State the number of lines in the listing below that contain the word "property", and nothing besides.

┌──

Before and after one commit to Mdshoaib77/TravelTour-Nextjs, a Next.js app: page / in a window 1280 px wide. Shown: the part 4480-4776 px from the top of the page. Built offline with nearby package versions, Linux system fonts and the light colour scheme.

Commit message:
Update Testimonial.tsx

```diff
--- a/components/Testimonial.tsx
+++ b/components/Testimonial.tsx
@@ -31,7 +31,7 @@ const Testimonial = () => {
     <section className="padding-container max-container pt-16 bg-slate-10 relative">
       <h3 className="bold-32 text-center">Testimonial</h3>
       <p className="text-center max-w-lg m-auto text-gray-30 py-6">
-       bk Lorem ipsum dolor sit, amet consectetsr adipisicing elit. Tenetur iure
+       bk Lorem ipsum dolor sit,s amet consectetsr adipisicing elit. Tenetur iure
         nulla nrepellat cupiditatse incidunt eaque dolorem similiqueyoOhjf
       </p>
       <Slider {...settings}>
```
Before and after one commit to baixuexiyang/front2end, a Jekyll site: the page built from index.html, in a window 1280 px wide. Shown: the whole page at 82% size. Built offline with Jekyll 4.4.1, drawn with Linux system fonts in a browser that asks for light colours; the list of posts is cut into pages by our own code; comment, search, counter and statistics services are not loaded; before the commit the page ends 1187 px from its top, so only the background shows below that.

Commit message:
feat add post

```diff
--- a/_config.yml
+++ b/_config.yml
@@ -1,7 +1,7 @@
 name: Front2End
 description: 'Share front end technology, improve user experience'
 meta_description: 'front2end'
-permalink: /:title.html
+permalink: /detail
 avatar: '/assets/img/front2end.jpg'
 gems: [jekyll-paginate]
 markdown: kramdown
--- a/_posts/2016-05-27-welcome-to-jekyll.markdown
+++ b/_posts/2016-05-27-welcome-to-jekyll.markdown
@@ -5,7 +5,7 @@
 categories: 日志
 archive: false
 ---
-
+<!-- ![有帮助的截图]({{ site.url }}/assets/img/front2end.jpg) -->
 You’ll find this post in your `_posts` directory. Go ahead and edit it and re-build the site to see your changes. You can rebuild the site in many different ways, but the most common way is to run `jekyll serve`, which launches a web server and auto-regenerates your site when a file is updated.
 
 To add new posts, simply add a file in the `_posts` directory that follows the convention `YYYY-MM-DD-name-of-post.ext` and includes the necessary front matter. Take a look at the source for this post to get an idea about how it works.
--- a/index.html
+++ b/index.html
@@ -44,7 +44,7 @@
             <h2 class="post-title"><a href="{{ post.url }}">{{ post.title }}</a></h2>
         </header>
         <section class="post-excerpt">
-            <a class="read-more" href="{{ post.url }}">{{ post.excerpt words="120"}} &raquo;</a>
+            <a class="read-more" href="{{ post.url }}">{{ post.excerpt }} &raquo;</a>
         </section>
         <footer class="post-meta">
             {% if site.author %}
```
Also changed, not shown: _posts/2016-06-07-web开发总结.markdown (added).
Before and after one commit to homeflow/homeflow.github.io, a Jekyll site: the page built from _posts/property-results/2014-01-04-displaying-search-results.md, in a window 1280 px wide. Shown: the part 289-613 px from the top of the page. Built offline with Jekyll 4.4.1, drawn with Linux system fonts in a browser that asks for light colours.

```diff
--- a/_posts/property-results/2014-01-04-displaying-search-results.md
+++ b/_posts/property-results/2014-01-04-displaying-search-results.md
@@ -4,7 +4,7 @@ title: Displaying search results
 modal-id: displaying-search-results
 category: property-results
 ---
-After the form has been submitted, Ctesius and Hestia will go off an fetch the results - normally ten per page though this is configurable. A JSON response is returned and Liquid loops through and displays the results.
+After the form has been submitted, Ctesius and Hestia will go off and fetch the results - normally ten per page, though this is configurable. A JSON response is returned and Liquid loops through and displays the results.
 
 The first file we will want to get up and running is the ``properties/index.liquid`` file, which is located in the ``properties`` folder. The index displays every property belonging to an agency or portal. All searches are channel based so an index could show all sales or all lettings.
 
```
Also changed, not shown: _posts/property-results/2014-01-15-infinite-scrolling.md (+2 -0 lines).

└──

RESULT FOR THIS TASK =
6